The Alberta government recently posted a C$500 million (US$350 million) reward for natural gas producers to co-operate with additions to petrochemical complexes in the province.

The offer went out as Williams Cos. and Garardia Capital prepared plans for propylene, plastic pellets and heat-and-power cogeneration plants at Redwater, near the provincial capital of Edmonton, and while Nova Chemicals Corp. continued construction of a new polyethylene unit at its Joffre complex in central Alberta.

The announcement by the nine-month-old New Democratic Party administration put a total dollar figure on a renamed version of a bonus that the former Conservative regime offered under the title IEEP, short for incremental ethane extraction program.

As the PDP, short for petrochemicals diversification program, the renewal will continue to grant indirect help. The scheme provides for the government to donate credits against future provincial gas and byproducts royalties to petrochemical project sponsors.

The petrochemical companies turn the credits over to gas producers in exchange for raw material commitments. The arrangement is intended to enable negotiation of long supply contracts, potentially with built-in price discounts. Petrochemical projects will qualify for the aid by going through a competitive bid process, the government said.

The Conservative version of the assistance stipulated that petrochemical plant additions earn “fractionation credits” of C$1.80-5.00 (US$1.26-3.50) per barrel of ethane extracted from Alberta-produced gas that they use.

The announcement by NDP Economic Development Minister Deron Bilous did not disclose such details. But his statement said the government sees potential for two or three projects, costing C$3-$5 billion (US$2.1-3.5 billion) and creating more than 1,000 permanent plant operating jobs.

Using Alberta gas and oil for diversified value-added products, rather than exporting them as low-cost raw materials to more advanced industrial areas, has been a cornerstone of economic commitments by provincial political parties of all partisan stripes for generations.
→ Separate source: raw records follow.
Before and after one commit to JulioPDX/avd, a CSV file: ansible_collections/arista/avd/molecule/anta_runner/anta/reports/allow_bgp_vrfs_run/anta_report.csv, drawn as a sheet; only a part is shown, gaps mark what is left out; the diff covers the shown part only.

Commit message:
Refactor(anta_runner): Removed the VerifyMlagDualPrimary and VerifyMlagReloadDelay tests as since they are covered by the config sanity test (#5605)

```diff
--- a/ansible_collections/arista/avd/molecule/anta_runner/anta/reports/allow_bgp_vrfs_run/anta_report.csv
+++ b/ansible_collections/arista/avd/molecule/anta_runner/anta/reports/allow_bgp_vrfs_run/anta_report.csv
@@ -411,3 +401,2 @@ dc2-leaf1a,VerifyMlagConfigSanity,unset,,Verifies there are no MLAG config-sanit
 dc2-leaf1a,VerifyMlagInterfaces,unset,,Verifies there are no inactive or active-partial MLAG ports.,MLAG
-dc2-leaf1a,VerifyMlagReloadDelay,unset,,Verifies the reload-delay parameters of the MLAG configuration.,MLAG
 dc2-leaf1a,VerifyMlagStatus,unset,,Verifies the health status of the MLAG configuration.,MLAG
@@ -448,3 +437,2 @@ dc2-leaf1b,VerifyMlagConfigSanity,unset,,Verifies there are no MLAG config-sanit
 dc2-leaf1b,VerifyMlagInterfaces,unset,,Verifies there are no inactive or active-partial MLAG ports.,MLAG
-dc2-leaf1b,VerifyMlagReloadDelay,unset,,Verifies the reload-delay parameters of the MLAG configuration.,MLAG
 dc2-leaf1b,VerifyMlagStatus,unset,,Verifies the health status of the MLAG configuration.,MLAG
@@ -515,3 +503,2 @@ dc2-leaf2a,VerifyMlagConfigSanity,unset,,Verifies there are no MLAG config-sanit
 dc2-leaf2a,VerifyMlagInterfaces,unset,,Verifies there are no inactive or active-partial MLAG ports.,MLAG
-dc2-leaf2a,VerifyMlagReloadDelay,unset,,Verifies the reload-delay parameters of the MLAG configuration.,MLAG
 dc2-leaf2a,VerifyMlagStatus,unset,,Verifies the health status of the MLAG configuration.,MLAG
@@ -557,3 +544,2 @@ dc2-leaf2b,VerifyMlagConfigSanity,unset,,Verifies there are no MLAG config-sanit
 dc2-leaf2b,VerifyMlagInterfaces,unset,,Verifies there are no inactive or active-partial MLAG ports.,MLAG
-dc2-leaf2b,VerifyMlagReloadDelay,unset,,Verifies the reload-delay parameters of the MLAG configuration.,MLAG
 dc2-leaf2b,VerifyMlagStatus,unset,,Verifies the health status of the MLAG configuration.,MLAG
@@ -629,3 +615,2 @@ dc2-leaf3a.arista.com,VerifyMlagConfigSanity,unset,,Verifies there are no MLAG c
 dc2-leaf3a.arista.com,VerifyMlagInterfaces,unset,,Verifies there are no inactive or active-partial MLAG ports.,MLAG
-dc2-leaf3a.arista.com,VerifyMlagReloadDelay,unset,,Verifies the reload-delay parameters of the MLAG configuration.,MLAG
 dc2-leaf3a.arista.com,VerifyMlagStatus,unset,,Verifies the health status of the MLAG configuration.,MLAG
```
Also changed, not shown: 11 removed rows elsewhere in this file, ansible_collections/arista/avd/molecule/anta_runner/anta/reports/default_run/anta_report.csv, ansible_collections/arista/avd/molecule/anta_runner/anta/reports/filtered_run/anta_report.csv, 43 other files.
A recent study by the Canadian Energy Research Institute reminded all concerned that the province’s remote location, high industrial costs and stiff competition in the United States mean that Alberta diversification requires boosts that global markets alone are unlikely to provide.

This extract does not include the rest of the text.